(Instructions for the task)
Return the entries that follow exactly, with no images.

***** Data provided

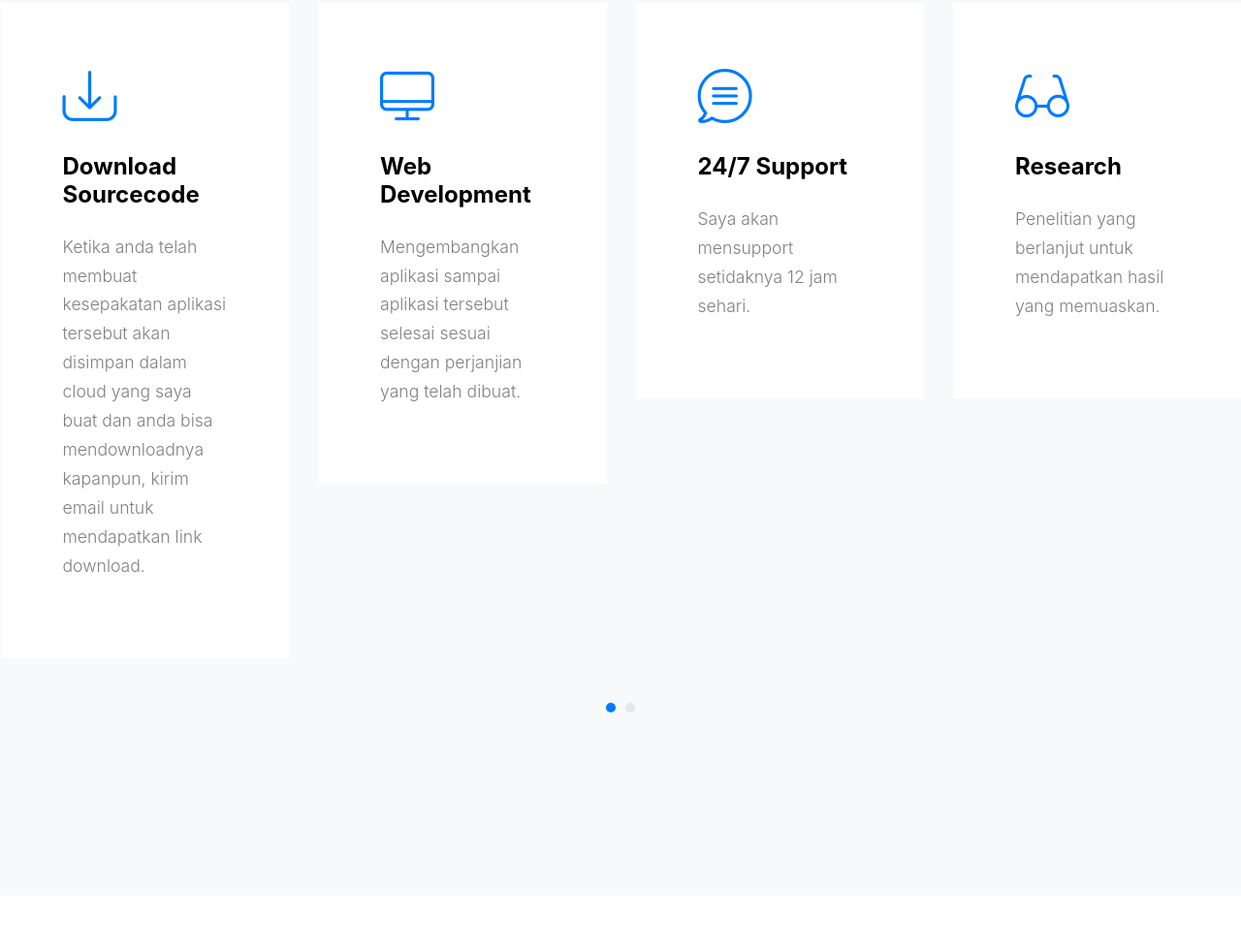
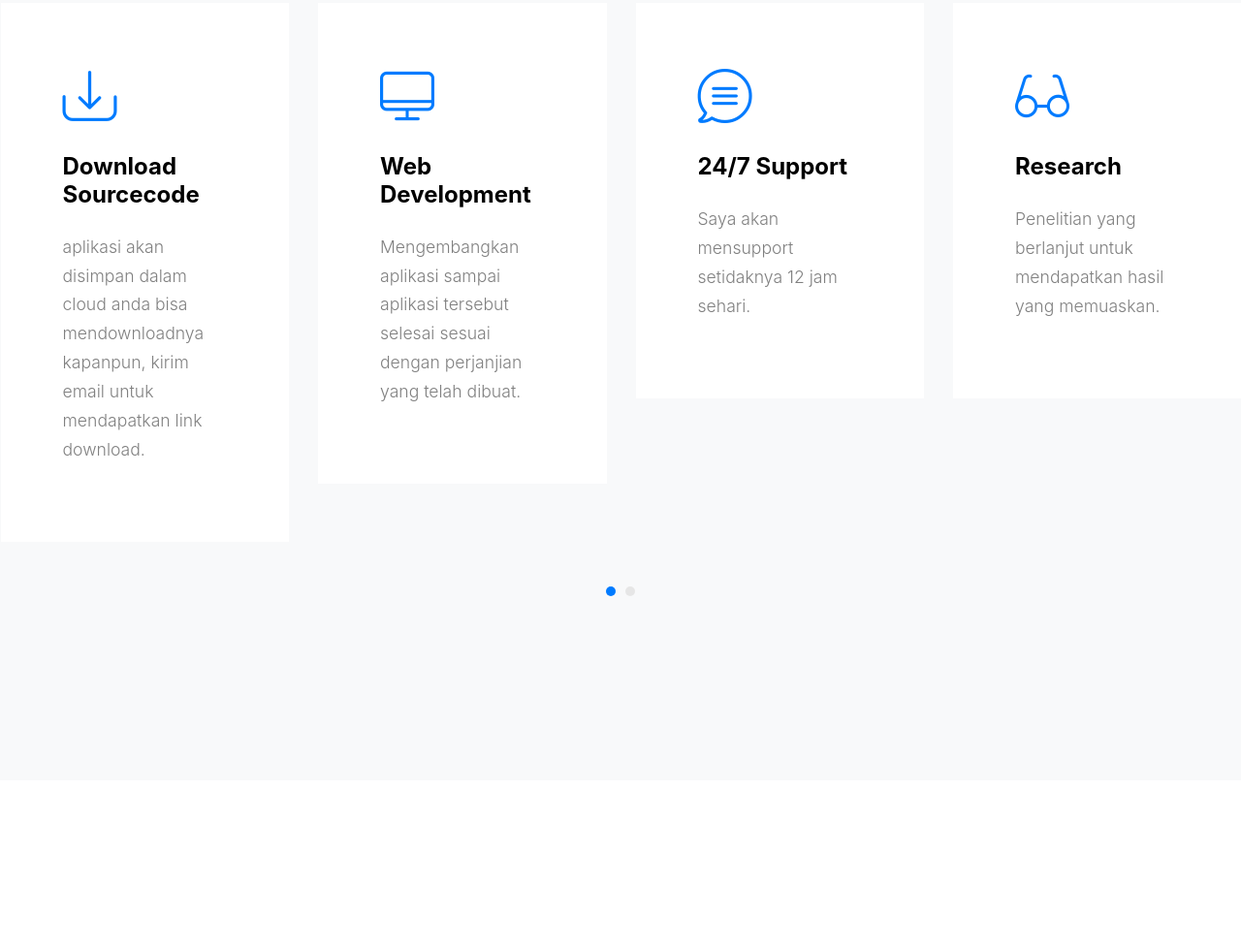
Before and after one commit to pi157/pi157.github.io, a plain HTML site: page index.html in a window 1280 px wide. Shown: the part 4621-5599 px from the top of the page at 97% size. Drawn offline with Linux system fonts and the light colour scheme; files whose address does not match are found by name; a web font is replaced by a local one.

Commit message:
Update index.html
memperbaiki deskripsi Download sourcecode

```diff
--- a/index.html
+++ b/index.html
@@ -294,7 +294,7 @@
           <div>
             <span class="flaticon-download display-4 text-primary mb-4 d-inline-block"></span>
             <h3>Download Sourcecode</h3>
-            <p>Ketika anda telah membuat kesepakatan aplikasi tersebut akan disimpan dalam cloud yang saya buat dan anda bisa mendownloadnya kapanpun, kirim email untuk mendapatkan link download.</p>
+            <p>aplikasi akan disimpan dalam cloud anda bisa mendownloadnya kapanpun, kirim email untuk mendapatkan link download.</p>
           </div>
         </div>
 
```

**********

(Exercise answer)
Before and after one commit to pi157/pi157.github.io, a plain HTML site: page index.html in a window 1280 px wide. Shown: the part 4621-5599 px from the top of the page at 97% size. Drawn offline with Linux system fonts and the light colour scheme; files whose address does not match are found by name; a web font is replaced by a local one.

Commit message:
Update index.html
memperbaiki deskripsi Download sourcecode

```diff
--- a/index.html
+++ b/index.html
@@ -294,7 +294,7 @@
           <div>
             <span class="flaticon-download display-4 text-primary mb-4 d-inline-block"></span>
             <h3>Download Sourcecode</h3>
-            <p>Ketika anda telah membuat kesepakatan aplikasi tersebut akan disimpan dalam cloud yang saya buat dan anda bisa mendownloadnya kapanpun, kirim email untuk mendapatkan link download.</p>
+            <p>aplikasi akan disimpan dalam cloud anda bisa mendownloadnya kapanpun, kirim email untuk mendapatkan link download.</p>
           </div>
         </div>
 
```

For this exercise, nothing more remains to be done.